Obama said he would maintain minimal U.S. military presence in Iraq to keep ISIS at bay. With the militant group being as impassioned and violent as they are, there is some speculation as to how the U.S. will effectively maintain order in the Middle East. That has led the belief that there will be increased reliance of military contractors and defense developers.
Fortune reported that a number of defense companies stand to get a large payday as a result of the brewing ISIS conflict. Being that Obama wants to avoid the use of ground troops, “the drone builders are going to have field day,” said Dov Zakheim, former Pentagon Comptroller.
General Atomics is one such builder. The company created the original Predator drone system and the Reaper air-to-ground attack system, both of which are heavily used in U.S. military air strike missions. Northrop Grumman, a big-time contractor for the U.S. military, creates landscape surveying equipment that the military will surely use for reconnaissance missions in the fight against ISIS.
Another company looking to reap the benefits of war for profit is Lockheed Martin, the avionics company that makes the Hellfire missile, which is fired from the Predator drone systems.
Since mid-June, anti-ISIS American military operations have cost the country around $600 million, and Obama is asking Congress for an additional $500 million to train and arm pro-America, Syrian rebels.

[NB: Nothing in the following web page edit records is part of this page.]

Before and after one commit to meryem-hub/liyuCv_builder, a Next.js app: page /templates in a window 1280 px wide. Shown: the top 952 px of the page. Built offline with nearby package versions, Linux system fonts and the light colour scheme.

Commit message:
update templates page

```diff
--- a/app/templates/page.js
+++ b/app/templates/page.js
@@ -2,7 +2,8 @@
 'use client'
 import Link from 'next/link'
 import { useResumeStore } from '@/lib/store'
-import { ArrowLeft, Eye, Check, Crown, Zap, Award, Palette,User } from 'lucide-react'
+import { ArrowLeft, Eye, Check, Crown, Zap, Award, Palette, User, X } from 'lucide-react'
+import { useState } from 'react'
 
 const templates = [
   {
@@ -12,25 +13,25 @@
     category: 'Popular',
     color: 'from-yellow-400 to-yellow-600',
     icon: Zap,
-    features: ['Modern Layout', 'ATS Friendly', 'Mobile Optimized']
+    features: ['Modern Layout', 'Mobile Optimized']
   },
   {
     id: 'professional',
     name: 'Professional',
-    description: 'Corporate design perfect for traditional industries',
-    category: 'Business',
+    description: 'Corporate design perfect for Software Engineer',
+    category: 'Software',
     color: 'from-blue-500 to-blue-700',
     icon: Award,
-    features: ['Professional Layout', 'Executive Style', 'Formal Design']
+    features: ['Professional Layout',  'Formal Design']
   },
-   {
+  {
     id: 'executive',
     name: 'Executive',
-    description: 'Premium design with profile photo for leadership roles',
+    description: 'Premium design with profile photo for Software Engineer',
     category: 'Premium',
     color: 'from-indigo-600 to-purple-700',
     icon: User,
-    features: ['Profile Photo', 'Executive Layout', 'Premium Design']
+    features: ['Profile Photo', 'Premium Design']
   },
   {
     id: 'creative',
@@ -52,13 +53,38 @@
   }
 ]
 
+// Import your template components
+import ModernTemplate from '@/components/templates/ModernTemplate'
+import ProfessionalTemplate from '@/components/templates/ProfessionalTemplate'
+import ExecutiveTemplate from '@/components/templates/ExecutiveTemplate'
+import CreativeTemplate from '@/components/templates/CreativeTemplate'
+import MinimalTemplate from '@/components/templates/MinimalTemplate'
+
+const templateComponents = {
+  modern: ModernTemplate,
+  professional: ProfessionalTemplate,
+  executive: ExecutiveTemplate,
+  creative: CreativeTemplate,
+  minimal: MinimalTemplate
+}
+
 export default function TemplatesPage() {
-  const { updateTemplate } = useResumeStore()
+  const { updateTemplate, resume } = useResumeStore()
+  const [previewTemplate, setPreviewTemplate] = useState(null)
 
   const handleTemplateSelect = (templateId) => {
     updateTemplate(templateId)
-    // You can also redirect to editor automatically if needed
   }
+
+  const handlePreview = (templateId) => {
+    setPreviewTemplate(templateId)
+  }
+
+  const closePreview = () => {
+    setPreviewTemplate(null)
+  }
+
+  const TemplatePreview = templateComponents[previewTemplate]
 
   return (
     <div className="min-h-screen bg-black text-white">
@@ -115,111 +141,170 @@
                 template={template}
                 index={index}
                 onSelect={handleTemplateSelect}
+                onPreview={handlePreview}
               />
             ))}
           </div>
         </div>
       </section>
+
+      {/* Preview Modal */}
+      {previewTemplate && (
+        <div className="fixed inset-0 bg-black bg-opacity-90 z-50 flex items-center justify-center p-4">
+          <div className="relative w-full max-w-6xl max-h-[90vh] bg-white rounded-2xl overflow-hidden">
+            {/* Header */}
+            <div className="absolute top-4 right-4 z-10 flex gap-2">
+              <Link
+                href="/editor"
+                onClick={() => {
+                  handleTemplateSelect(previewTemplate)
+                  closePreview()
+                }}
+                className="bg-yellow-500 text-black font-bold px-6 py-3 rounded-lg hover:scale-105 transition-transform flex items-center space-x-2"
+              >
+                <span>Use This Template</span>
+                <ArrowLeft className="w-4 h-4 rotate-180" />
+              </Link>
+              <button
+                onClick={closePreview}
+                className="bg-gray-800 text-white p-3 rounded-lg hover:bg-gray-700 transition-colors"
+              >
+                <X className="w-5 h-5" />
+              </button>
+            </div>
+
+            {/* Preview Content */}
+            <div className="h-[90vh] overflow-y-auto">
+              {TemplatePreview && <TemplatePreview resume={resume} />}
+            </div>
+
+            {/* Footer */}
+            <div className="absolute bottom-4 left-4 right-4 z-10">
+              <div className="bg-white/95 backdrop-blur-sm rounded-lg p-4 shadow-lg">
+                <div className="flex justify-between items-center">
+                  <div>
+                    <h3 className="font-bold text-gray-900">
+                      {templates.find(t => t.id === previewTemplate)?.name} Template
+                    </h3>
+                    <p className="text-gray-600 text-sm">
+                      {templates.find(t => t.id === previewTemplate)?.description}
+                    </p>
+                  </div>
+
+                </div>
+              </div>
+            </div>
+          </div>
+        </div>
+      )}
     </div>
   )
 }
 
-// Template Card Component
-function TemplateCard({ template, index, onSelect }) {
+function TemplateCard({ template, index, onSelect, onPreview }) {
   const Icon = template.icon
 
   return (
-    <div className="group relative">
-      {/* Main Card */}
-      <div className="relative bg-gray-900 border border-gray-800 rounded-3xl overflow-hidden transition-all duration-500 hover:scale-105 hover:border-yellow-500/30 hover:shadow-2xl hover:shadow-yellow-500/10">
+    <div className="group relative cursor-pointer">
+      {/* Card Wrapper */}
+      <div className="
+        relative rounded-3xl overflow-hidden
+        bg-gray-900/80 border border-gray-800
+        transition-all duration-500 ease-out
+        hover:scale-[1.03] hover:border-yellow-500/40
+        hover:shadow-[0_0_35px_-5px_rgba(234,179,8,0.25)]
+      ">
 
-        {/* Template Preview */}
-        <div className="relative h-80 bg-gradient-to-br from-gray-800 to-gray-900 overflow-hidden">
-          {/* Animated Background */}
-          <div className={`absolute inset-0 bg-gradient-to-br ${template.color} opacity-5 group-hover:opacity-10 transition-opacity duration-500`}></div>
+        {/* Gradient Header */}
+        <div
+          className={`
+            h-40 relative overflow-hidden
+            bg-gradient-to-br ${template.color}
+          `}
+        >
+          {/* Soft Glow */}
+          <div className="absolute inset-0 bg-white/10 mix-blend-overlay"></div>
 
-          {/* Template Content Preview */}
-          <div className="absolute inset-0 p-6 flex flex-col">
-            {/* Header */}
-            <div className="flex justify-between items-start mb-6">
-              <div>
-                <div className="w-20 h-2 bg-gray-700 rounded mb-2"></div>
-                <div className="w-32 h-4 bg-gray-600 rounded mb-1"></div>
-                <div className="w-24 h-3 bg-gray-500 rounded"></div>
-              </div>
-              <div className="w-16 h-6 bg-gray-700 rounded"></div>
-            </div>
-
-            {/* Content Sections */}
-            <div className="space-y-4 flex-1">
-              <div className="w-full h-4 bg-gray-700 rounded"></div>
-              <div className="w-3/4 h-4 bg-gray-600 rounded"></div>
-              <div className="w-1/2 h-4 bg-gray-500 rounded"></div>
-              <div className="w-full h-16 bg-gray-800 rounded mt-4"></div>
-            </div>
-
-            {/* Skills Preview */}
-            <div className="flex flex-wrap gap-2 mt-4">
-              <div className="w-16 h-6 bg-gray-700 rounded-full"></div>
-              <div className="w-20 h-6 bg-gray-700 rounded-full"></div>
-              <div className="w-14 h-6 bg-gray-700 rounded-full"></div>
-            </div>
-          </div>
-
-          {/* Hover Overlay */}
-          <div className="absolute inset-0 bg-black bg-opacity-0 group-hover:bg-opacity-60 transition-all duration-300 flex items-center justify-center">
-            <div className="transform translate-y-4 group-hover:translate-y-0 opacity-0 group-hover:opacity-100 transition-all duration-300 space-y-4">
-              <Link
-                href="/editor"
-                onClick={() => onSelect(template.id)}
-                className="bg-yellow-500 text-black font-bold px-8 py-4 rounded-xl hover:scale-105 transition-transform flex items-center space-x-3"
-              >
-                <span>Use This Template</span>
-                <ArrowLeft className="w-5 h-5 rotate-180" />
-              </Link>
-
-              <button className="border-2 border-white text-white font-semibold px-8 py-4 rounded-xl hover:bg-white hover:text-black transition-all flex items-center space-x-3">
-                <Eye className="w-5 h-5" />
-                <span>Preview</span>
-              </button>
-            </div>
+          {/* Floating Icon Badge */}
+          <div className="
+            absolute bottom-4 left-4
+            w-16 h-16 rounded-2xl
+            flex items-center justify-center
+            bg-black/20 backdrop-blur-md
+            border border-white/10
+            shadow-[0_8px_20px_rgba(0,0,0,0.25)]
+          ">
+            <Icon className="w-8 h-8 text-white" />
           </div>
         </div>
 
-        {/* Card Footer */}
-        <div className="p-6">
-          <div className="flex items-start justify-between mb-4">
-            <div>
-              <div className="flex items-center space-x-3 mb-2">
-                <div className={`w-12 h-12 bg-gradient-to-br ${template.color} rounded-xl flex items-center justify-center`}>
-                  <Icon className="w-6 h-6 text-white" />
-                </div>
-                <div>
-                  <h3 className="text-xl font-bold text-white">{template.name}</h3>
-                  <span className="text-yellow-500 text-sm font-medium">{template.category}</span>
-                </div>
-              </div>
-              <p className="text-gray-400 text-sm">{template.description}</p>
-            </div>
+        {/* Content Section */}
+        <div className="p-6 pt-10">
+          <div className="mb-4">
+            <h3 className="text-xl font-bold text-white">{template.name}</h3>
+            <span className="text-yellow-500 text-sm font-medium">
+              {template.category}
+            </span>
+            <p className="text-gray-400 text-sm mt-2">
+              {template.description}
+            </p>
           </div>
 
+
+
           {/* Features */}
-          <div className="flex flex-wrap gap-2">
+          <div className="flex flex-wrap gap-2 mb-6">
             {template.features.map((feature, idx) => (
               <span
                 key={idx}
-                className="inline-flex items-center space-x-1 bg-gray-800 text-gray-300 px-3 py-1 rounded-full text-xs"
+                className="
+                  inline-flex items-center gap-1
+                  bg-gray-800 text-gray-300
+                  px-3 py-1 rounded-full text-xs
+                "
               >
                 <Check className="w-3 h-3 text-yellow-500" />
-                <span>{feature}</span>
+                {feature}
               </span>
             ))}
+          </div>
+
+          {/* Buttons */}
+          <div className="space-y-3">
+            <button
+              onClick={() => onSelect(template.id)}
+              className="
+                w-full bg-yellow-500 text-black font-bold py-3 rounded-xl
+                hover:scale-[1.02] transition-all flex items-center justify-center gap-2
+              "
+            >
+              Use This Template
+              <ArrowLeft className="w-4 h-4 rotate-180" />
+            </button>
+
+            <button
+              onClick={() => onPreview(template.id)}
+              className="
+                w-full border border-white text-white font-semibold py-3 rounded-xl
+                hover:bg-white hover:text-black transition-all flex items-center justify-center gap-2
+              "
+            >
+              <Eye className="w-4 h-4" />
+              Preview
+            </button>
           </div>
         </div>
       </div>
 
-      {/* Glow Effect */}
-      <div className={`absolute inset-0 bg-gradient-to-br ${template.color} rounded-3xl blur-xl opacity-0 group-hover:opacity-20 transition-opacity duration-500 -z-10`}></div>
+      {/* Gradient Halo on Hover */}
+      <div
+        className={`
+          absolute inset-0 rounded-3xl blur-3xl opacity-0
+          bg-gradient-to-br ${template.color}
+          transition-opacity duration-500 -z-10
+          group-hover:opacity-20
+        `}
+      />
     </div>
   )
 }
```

The opinions on the Beltway do not matter here. Whether politicians support or oppose military action in Iraq is a non-factor among the industrial military complex. Minimal ground troops? Defense contractors have money-making solutions for that. All-out ground war? Defense contractors have money-making solutions for that.
While soldiers in the Middle East are hearing gunshots and bomb explosions, the defense executives are hearing the ding of cash registers.